* _Exercise directions_: Exactly reproduce the line containing "Document Glass Tube Display Card v0.3.4" together with every line after it, through the end of the entries, and give nothing more.

* _Provided records_:
******************************

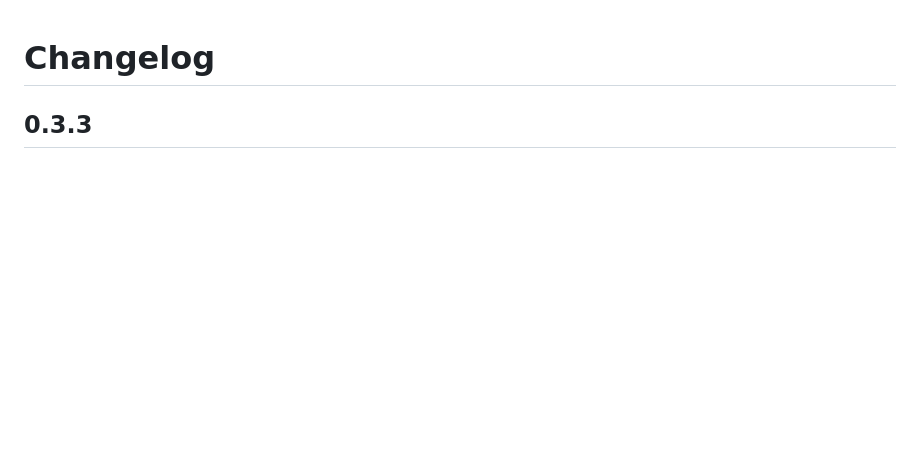
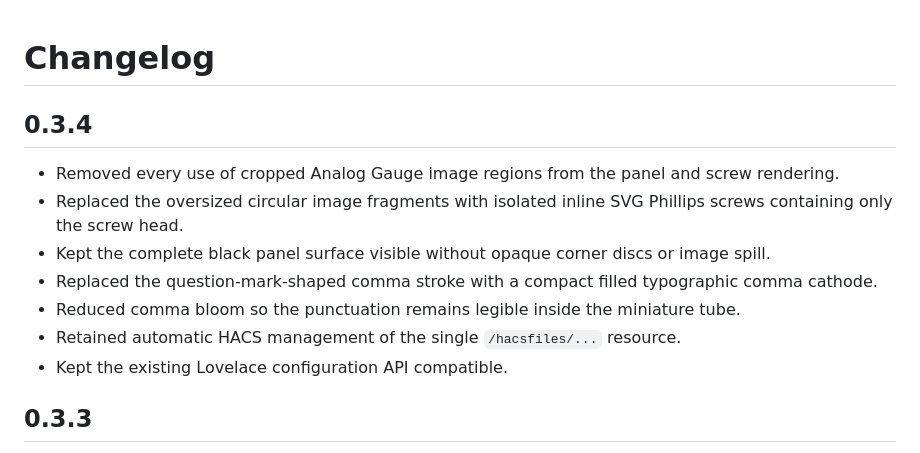
Before and after one commit to loungelizard2018/glass-tube-display-card, a Markdown page: CHANGELOG.md, the part around the change. Drawn GitHub-style; blank space fills up the shorter version.

Commit message:
Document Glass Tube Display Card v0.3.4

```diff
--- a/CHANGELOG.md
+++ b/CHANGELOG.md
@@ -1,4 +1,14 @@
 # Changelog
+
+## 0.3.4
+
+- Removed every use of cropped Analog Gauge image regions from the panel and screw rendering.
+- Replaced the oversized circular image fragments with isolated inline SVG Phillips screws containing only the screw head.
+- Kept the complete black panel surface visible without opaque corner discs or image spill.
+- Replaced the question-mark-shaped comma stroke with a compact filled typographic comma cathode.
+- Reduced comma bloom so the punctuation remains legible inside the miniature tube.
+- Retained automatic HACS management of the single `/hacsfiles/...` resource.
+- Kept the existing Lovelace configuration API compatible.
 
 ## 0.3.3
 
```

******************************

* _Completed task_:
Document Glass Tube Display Card v0.3.4

```diff
--- a/CHANGELOG.md
+++ b/CHANGELOG.md
@@ -1,4 +1,14 @@
 # Changelog
+
+## 0.3.4
+
+- Removed every use of cropped Analog Gauge image regions from the panel and screw rendering.
+- Replaced the oversized circular image fragments with isolated inline SVG Phillips screws containing only the screw head.
+- Kept the complete black panel surface visible without opaque corner discs or image spill.
+- Replaced the question-mark-shaped comma stroke with a compact filled typographic comma cathode.
+- Reduced comma bloom so the punctuation remains legible inside the miniature tube.
+- Retained automatic HACS management of the single `/hacsfiles/...` resource.
+- Kept the existing Lovelace configuration API compatible.
 
 ## 0.3.3
 
```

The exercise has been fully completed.